**Data records**
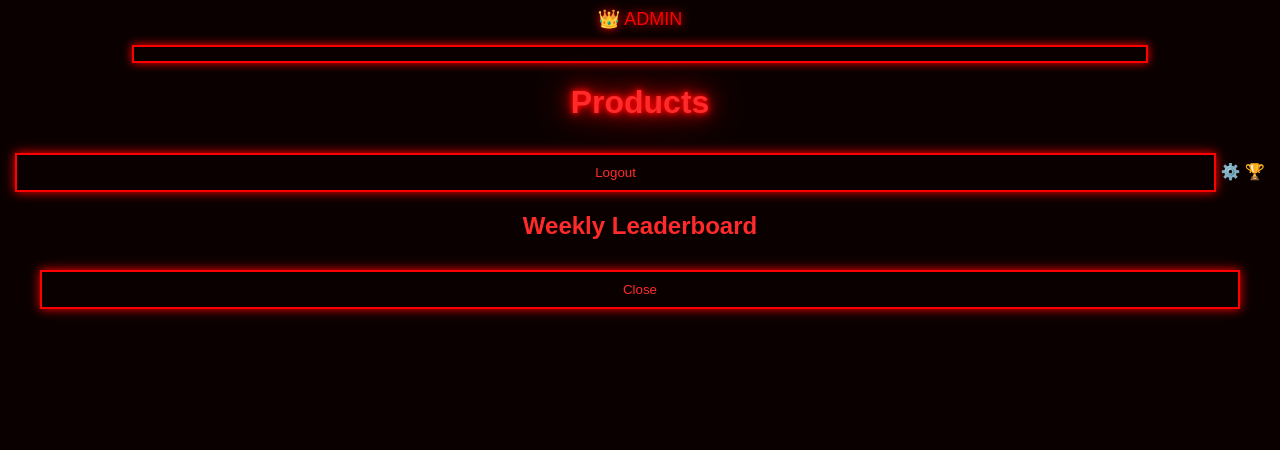
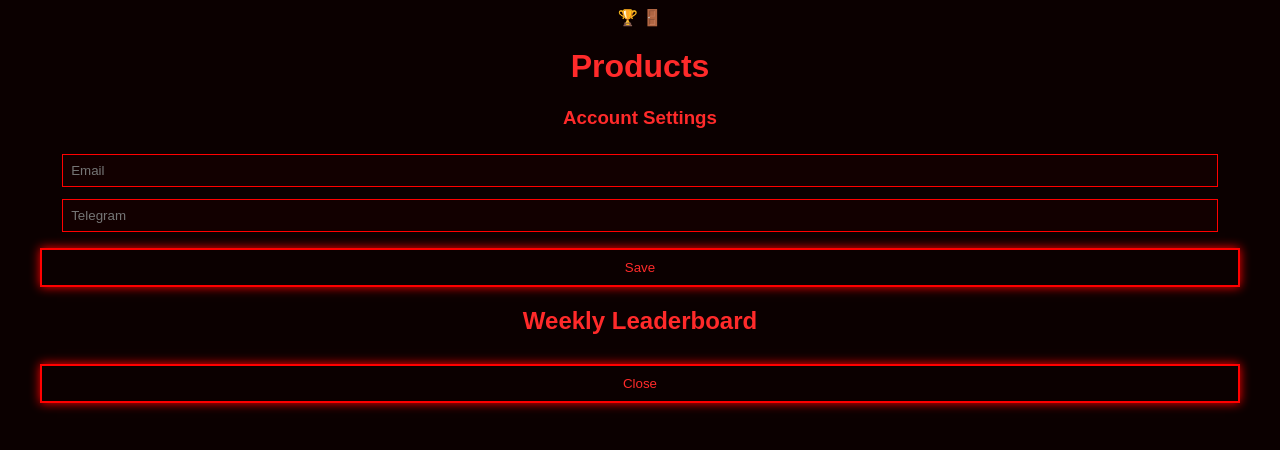
Before and after one commit to v1leshop/v1leshop, a plain HTML site: page products.html in a window 1280 px wide. Drawn offline with Linux system fonts and the light colour scheme; sample sign-in values are in the browser's storage.

Commit message:
Update products.html

```diff
--- a/products.html
+++ b/products.html
@@ -1,31 +1,41 @@
 <!DOCTYPE html>
-<html lang="en">
+<html>
 <head>
-<meta charset="UTF-8">
-<meta name="viewport" content="width=device-width, initial-scale=1.0">
-<title>v1leshop - Products</title>
-<link rel="stylesheet" href="style.css">
+  <title>Products</title>
+  <link rel="stylesheet" href="style.css">
 </head>
 <body>
-<div id="userBadge"></div>
 
-<div class="xp-bar">
-  <div id="xpFill"></div>
+<div class="top-bar">
+  <div id="currentUserLabel"></div>
+  <div class="icons">
+    <span onclick="showLeaderboard()">🏆</span>
+    <span onclick="logout()">🚪</span>
+  </div>
 </div>
 
-  <div class="container">
-  <h1 class="neon-text">Products</h1>
-  <div id="userLevel" class="level-display"></div>
-  <div id="productsList" class="products-grid"></div>
-  <button class="neon-btn" onclick="logout()">Logout</button>
-  <span id="adminIcon" class="admin-icon">⚙️</span>
-  <span id="leaderboardIcon" class="leaderboard-icon" onclick="showLeaderboard()">🏆</span>
-  <div id="leaderboardModal" class="modal">
+<h1 class="neon-title">Products</h1>
+<div id="userLevel"></div>
+
+<div id="productsList"></div>
+
+<!-- ACCOUNT SETTINGS -->
+<div class="account-box">
+  <h3>Account Settings</h3>
+  <input id="editEmail" placeholder="Email">
+  <input id="editTelegram" placeholder="Telegram">
+  <button class="neon-btn small" onclick="updateAccount()">Save</button>
+</div>
+
+<!-- LEADERBOARD -->
+<div id="leaderboardModal" class="modal">
+  <div class="modal-content">
     <h2>Weekly Leaderboard</h2>
     <ul id="leaderboardList"></ul>
-    <button onclick="closeLeaderboard()">Close</button>
+    <button class="neon-btn small" onclick="closeLeaderboard()">Close</button>
   </div>
 </div>
+
 <script src="script.js"></script>
 </body>
 </html>
```
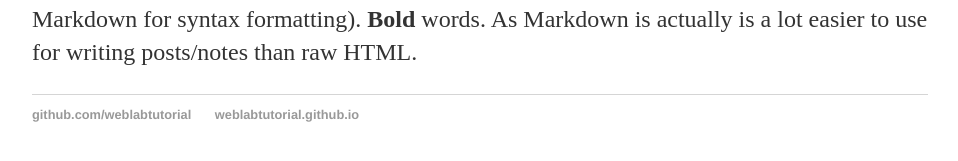
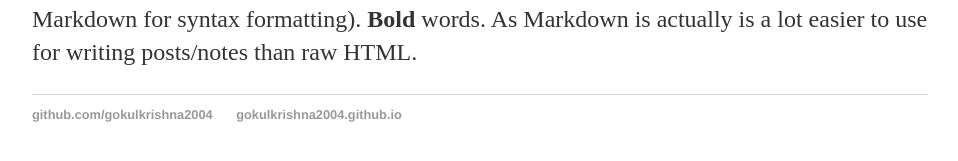
Before and after one commit to gokulkrishna2004/gokulkrishna2004.github.io, a Jekyll site: the page built from _posts/2022-09-22-site-launched.md, in a window 1280 px wide. Shown: the part 286-447 px from the top of the page, without its empty margins (160-1118 px from the left). Built offline with Jekyll 4.4.1, drawn with Linux system fonts in a browser that asks for light colours.

Commit message:
Update default.html

```diff
--- a/_layouts/default.html
+++ b/_layouts/default.html
@@ -19,8 +19,8 @@
   </div>
   <footer>
    <ul>
-    <li><a href="https://github.com/gokulkrishna2004">github.com/weblabtutorial</a></li>
-   <li><a href="https://gokulkrishna2004.github.io"> weblabtutorial.github.io </a></li>
+    <li><a href="https://github.com/gokulkrishna2004">github.com/gokulkrishna2004</a></li>
+   <li><a href="https://gokulkrishna2004.github.io"> gokulkrishna2004.github.io </a></li>
    </ul>
   </footer>
  </body>
```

**Brief**
Where a line of the records above holds the word "neon", count it; give the total as a single number and nothing else.

**Output for this exercise**
5